This is not my letter of resignation.  Put quite simply, I cannot afford for it to be such at this time, nor do I desire in any way to ultimately sever my 25-year working relationship with our school district.  But my heart is heavy, and has grown increasingly so of late. And, as I now find myself propelled once again toward another sleepless night wrestling with my thoughts, I hope instead to use this moment of sound-minded wakefulness to make a simple and sincere appeal to you in an email this morning.  The hour is late, so I will try my best to be brief.
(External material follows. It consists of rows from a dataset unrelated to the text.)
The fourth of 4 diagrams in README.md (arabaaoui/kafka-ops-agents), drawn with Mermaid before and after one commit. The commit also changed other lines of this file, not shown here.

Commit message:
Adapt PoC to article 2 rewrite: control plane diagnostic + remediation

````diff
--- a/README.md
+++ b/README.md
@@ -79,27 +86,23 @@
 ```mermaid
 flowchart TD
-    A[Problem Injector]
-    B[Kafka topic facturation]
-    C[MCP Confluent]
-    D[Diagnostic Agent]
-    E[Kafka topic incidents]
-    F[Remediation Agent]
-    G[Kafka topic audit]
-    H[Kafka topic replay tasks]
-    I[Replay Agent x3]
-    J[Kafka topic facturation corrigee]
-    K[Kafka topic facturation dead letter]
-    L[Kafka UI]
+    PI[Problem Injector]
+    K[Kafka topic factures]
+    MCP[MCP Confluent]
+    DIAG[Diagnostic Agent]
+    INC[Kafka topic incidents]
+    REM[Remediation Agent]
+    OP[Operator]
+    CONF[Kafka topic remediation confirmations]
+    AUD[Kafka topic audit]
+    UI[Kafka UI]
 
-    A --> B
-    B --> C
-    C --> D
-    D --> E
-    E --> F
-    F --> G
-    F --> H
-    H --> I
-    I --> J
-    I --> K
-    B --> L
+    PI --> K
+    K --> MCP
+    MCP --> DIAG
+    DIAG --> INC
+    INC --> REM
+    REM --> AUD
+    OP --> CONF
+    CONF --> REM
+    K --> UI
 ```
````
After much deliberation, having spent the last seven years in the principal's office, I can say with great confidence: I no longer can endure this work.  When first I was drafted out of our teacher corps as our school's interim principal, it was to fill an unanticipated gap in leadership that was, in the near term, likely to be unable to be filled.  When, sometime later, I was officially appointed to the role by the superintendent and the board, it was with just one objective in mind: to lead until I felt my leadership was no longer tenable or of benefit to the school's community.  I feel I have arrived at this point, that this school has surpassed its need to be lead by me, that it both craves and deserves new vital leadership.  In view of this realization, I would like to step down at the end of my contract in June.  Pragmatically and financially speaking, however, I am not willing, nor am I able, to proffer my resignation from the school district at this time.  It is, in fact, in no way my my desire to do so.  Public school teaching is undeniably my life's calling, a pursuit to which I happily dedicated the first 18 years of my career, and I feel I still have many meaningful contributions to make in this regard.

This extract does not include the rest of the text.